i need a way to measure the similarity or difference of two point clouds? The number of points in each point cloud can be different. The Point clouds are already aligned. By similarity I mean the similarity of the shapes.

I have already tried the following approaches:

  • principal component analysis
  • Hausdorff distance
  • mean squared distance of the points
  • mean distance of the points

All of them didn't work.

I included examples for similar and non similar point clouds.

not similar point clouds similar point clouds

  • $\begingroup$ When you say "didn't work," what exactly do you mean? $\endgroup$ – Regret May 21 '15 at 7:08
  • $\begingroup$ In some cases the results were similar for both similar and non similar point clouds. $\endgroup$ – similarity problem May 21 '15 at 7:10
  • $\begingroup$ @similarityproblem Then you probably want to tweak your threshold of "similarity". Most of your methods output a number wich is up to you to interpret.
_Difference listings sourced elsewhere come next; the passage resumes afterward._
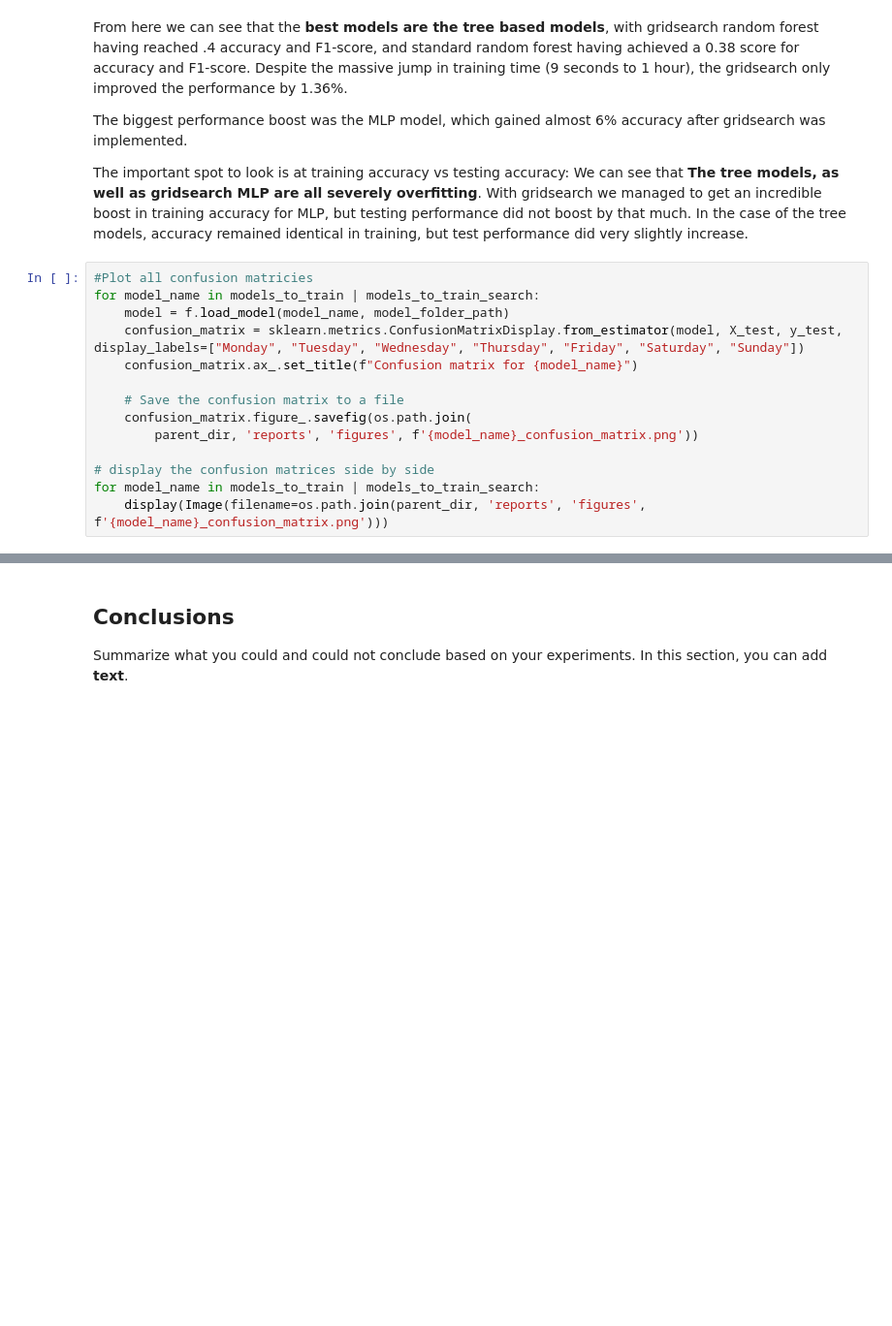
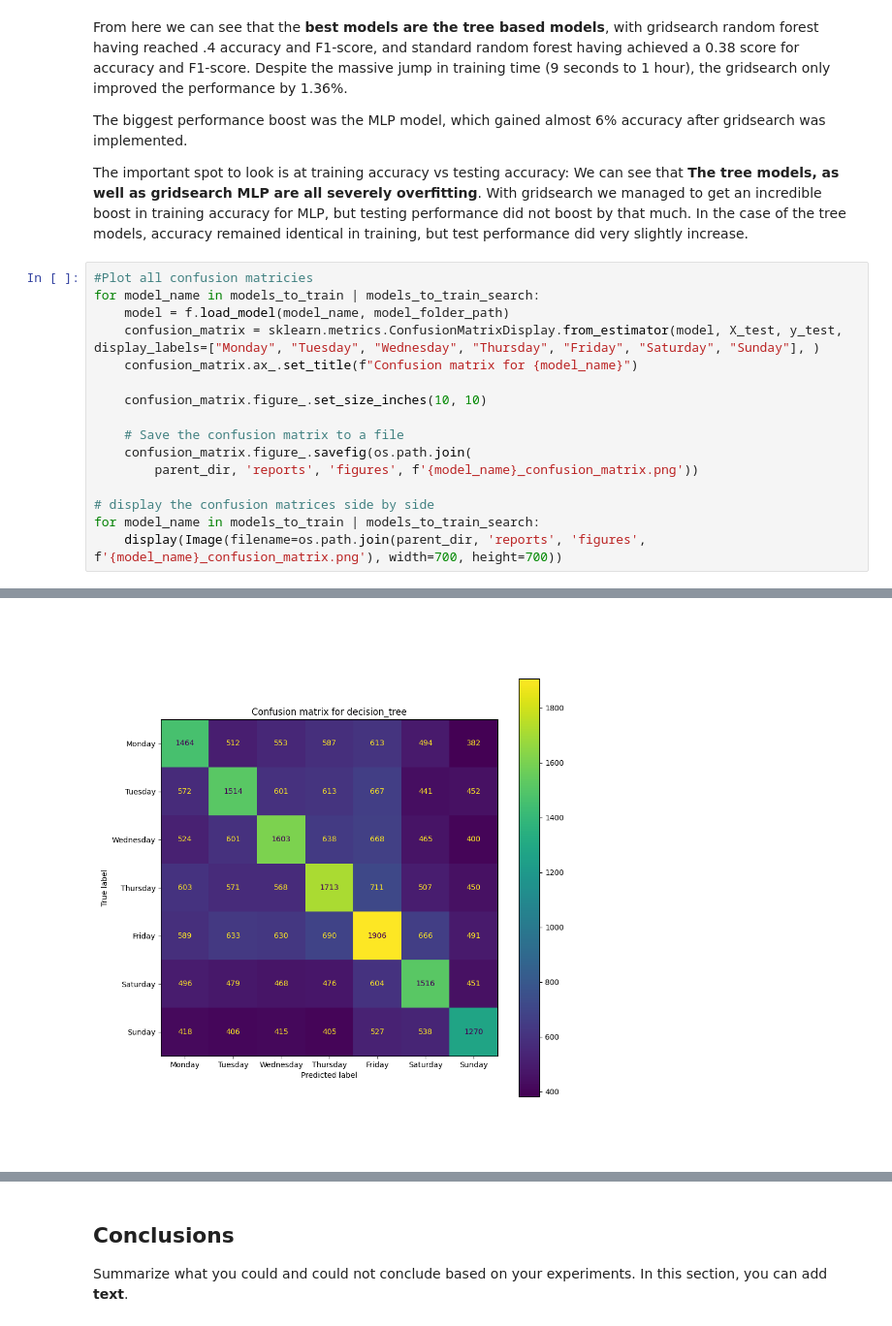
Before and after one commit to btakli/COMP432-Project, a Jupyter notebook: B_Takli_40124336_COMP432_Project.ipynb, the cells around one changed output, grey strips where cells are left out. Shown at 97% size. Drawn from its saved outputs; the diff is of its cells as text; blank space fills up the shorter version.

```diff
--- a/B_Takli_40124336_COMP432_Project.ipynb
+++ b/B_Takli_40124336_COMP432_Project.ipynb
@@ -385,8 +402,10 @@ The important spot to look is at training accuracy vs testing accuracy: We can s
 #Plot all confusion matricies
 for model_name in models_to_train | models_to_train_search:
     model = f.load_model(model_name, model_folder_path)
-    confusion_matrix = sklearn.metrics.ConfusionMatrixDisplay.from_estimator(model, X_test, y_test, display_labels=["Monday", "Tuesday", "Wednesday", "Thursday", "Friday", "Saturday", "Sunday"])
+    confusion_matrix = sklearn.metrics.ConfusionMatrixDisplay.from_estimator(model, X_test, y_test, display_labels=["Monday", "Tuesday", "Wednesday", "Thursday", "Friday", "Saturday", "Sunday"], )
     confusion_matrix.ax_.set_title(f"Confusion matrix for {model_name}")
+
+    confusion_matrix.figure_.set_size_inches(10, 10)
 
     # Save the confusion matrix to a file
     confusion_matrix.figure_.savefig(os.path.join(
@@ -394,5 +413,5 @@ for model_name in models_to_train | models_to_train_search:
 
 # display the confusion matrices side by side
 for model_name in models_to_train | models_to_train_search:
-    display(Image(filename=os.path.join(parent_dir, 'reports', 'figures', f'{model_name}_confusion_matrix.png')))
+    display(Image(filename=os.path.join(parent_dir, 'reports', 'figures', f'{model_name}_confusion_matrix.png'), width=700, height=700))
 # %% [output]
@@ -399,0 +426 @@ ValueError: The number of FixedLocator locations (7), usually from a call to set
+[figure, added]
```
Also changed, not shown: parts of 17 cells of this notebook, 4 other files.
You could also try to combine some of the metrics into a new number if that works for you. mean squared distance doesn't look promising to me, unless you only mean the minimum distance from a point in cloud $A$ to any point in cloud $B$. Imagine $A = \{(0,0), (1000,0)\}$ and $B = A + \mathcal N(0,\epsilon)$. MSD would be somewhere around $500000$ while the mean of minimum distances squared would be around $\epsilon^2$. $\endgroup$ – AlexR May 21 '15 at 7:17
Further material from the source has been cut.